From the records below, copy each line in which the string "Primitive" occurs.

►

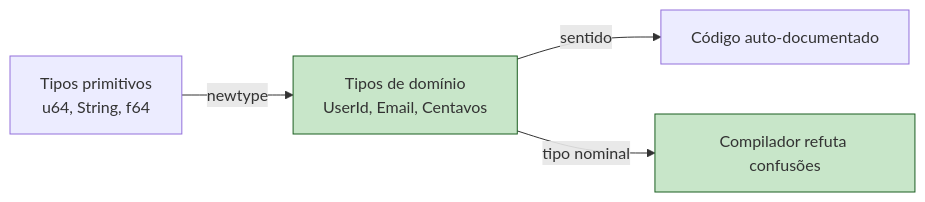
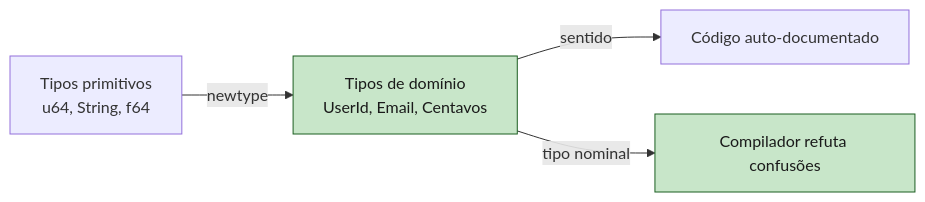
One commit to Felipeness/ferro-e-espirito changed the third of 3 diagrams in book/part-05-composite-types/ch14-structs.md. Above: the diagram before and after it, drawn with Mermaid. The commit also changed other lines of this file and 56 other files, not shown here.

First line of the commit message:
fix: contraste de texto em diagramas mermaid

````diff
--- a/book/part-05-composite-types/ch14-structs.md
+++ b/book/part-05-composite-types/ch14-structs.md
@@ -362,12 +362,12 @@
 ```mermaid
 graph LR
     Primitive["Tipos primitivos<br/>u64, String, f64"]
     Domain["Tipos de domínio<br/>UserId, Email, Centavos"]
 
     Primitive -->|"newtype"| Domain
     Domain -->|"sentido"| Código["Código auto-documentado"]
     Domain -->|"tipo nominal"| Compilador["Compilador refuta confusões"]
 
-    style Domain fill:#c8e6c9,stroke:#1b5e20
-    style Compilador fill:#c8e6c9,stroke:#1b5e20
+    style Domain fill:#c8e6c9,stroke:#1b5e20,color:#1a1a1a
+    style Compilador fill:#c8e6c9,stroke:#1b5e20,color:#1a1a1a
 ```
````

◄

## Response to this exercise
     Primitive["Tipos primitivos<br/>u64, String, f64"]
     Primitive -->|"newtype"| Domain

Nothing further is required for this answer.